The most common types of unconscious harm are affinity bias, ageism, attribution bias, beauty bias, confirmation bias, compliance bias, contrast effect, gender bias, halo/horns effect, name bias, and weight bias.
IBM attracts talent and empowers women's leadership
IBM understands diversity as part of the company's culture. Since its inception, the company has demonstrated this by applying its policies to all equally and assuming that female talent is not under discussion, that it is sufficiently proven, and that today it is certainly a business imperative.
One of these specific programs is the so-called Blue Talent. In each territory/organization, young women with potential are identified who are offered career models with specific training and follow-up, so that they can develop their full worth with support from mentoring, shadowing and invitations to special projects, according to a study called "ISOTES Women and Talent – Inspiring. Success stories in gender diversity" conducted by the consulting firm PwC.
Santander Commitment to Women’s Talent
The Santander Group considers that gender diversity brings value and enriches the team, the entity, and its customers. Having talented women in management is not only a matter of justice, it is also a matter of business and sustainability of the company's growth.
Energizer, Consider the Female Vision of Its Consumers
According to, a study called "ISOTES Woman and Talent – Inspiring. Success stories in gender diversity" conducted by the consulting firm PwC, in Energizer, 64% of the workforce and 57% in the management team are women. Although their products (stacks, shaving, and sun care) are used by both sexes, in the end, the purchase decision is usually for women. Therefore, the company understands that having a good representation of women in your organization helps you better manage your business as well as improve in terms of growth.
Ways to Potentialize Inclusion and Diversity

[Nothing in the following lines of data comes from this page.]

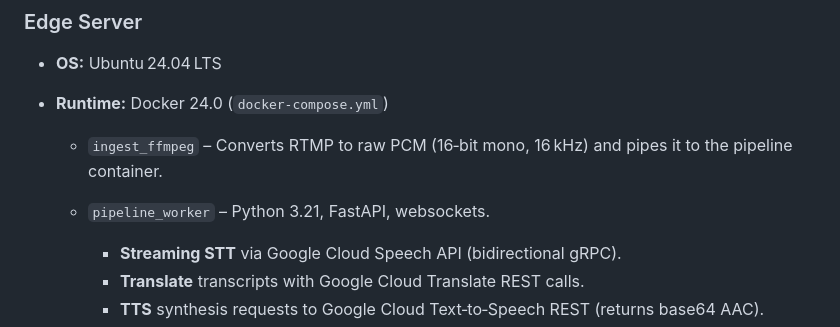
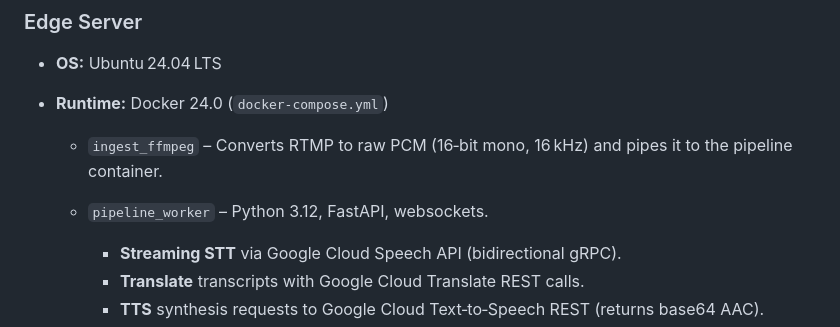
Before and after one commit to fordanic/FaithEcho, a Markdown page: SPECIFICATION.md, the part around the change. Drawn GitHub-style.

```diff
--- a/SPECIFICATION.md
+++ b/SPECIFICATION.md
@@ -97,7 +97,7 @@ FaithEcho is a real‑time translation service that allows church attendees who
 * **Runtime:** Docker 24.0 (`docker‑compose.yml`)
 
   * `ingest_ffmpeg` – Converts RTMP to raw PCM (16‑bit mono, 16 kHz) and pipes it to the pipeline container.
-  * `pipeline_worker` – Python 3.21, FastAPI, websockets.
+  * `pipeline_worker` – Python 3.12, FastAPI, websockets.
 
     * **Streaming STT** via Google Cloud Speech API (bidirectional gRPC).
     * **Translate** transcripts with Google Cloud Translate REST calls.
```
Also changed, not shown: AGENTS.md (+5 -11 lines), README.md (+1 -1 lines).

Moreover, according to an interview with Enrique Montañés García, Senior Vice President, CHEP Southern Europe, he states that before because of the history of the logistics sector, there was limited access for women to management positions and that is why she believes that women should be committed and supported to the arrival of command positions in companies, according to a study called "Diversity and Inclusion: Opportunities for Companies," conducted by the Society and Responsible Companies Foundation (SERES).
According to José Guerra, Chief Sales & Marketing Officer author of the blog GOintegro, the strategies provided in the studios can fail easily, because having a great diversity among the collaborators is not enough if the people who make up it are not welcome. In other words, it is necessary to have a diverse workforce but also an inclusive work culture.